The European Space Agency's Planck orbital observatory is gathering data on the cosmic microwave background, or CMB — background radiation that still lingers from an early, hot stage of the universe's existence.
But that research also has yielded what could be evidence of a multiverse. In 2010, a team of scientists from Great Britain, Canada and the U.S. discovered four odd, seemingly unlikely circular patterns in the CMB. They hypothesized that the marks essentially were bruises that our universe got from bumping into other universes [source: Zyga].
In 2015, ESA researcher Rang-Ram Chary made a similar discovery. Chary took a model of the CMB out of the observatory's picture of the sky, and then removed everything else that we know about — stars, gas, interstellar dust, you name it. At that point, the sky should have been pretty much empty, except for some background noise.
But it wasn't. Instead, in a particular frequency range, Chary could detect scattered patches in the map of the cosmos, areas that were about 4,500 times brighter than they should have been. The researcher came up with another possible explanation: The patches are imprints from a collision between our universe and a parallel one.

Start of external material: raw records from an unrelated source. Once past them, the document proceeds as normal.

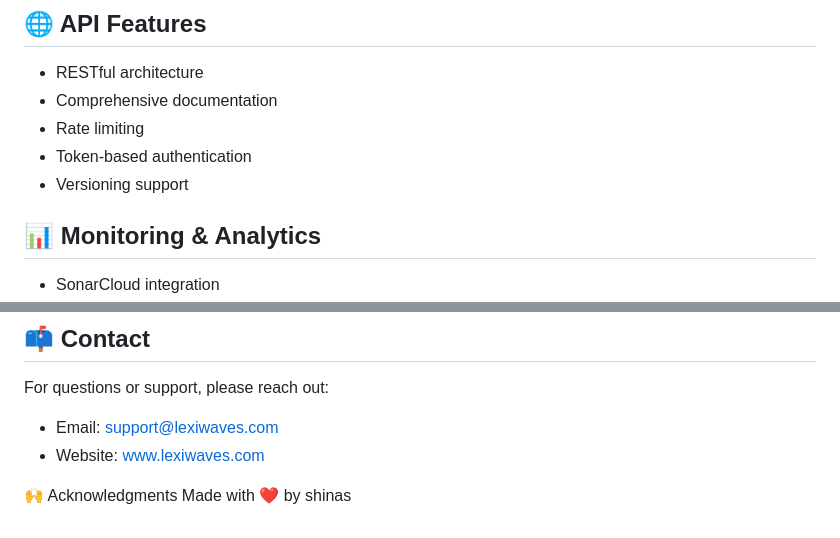
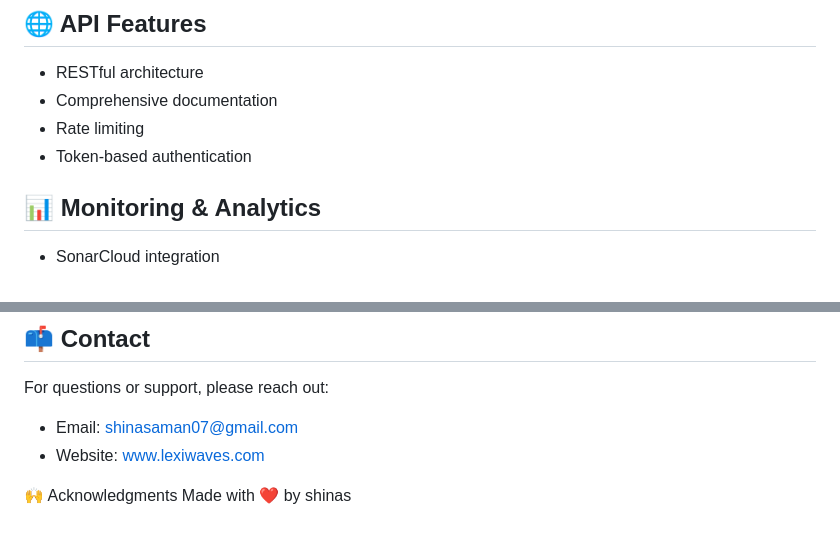
Before and after one commit to shinas07/LexiWaves, a Markdown page: README.md, 2 parts joined by grey strips. Drawn GitHub-style.

Commit message:
docs: update email and remove versioning support

```diff
--- a/README.md
+++ b/README.md
@@ -151,7 +151,6 @@ LexiWaves/
 - Comprehensive documentation
 - Rate limiting
 - Token-based authentication
-- Versioning support
 
 ## 📊 Monitoring & Analytics
 
@@ -169,7 +168,7 @@ LexiWaves/
 ## 📫 Contact
 
 For questions or support, please reach out:
-- Email: support@lexiwaves.com
+- Email: shinasaman07@gmail.com
 - Website: [www.lexiwaves.com](https://www.lexiwaves.com)
 
 🙌 Acknowledgments
```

As Chary told EarthSky.org, unless someone comes up with another way to explain the patches, "one has to conclude that Nature may be playing dice after all, and we are just a random universe among a multitude of others" [sources: Byrd, Sokol].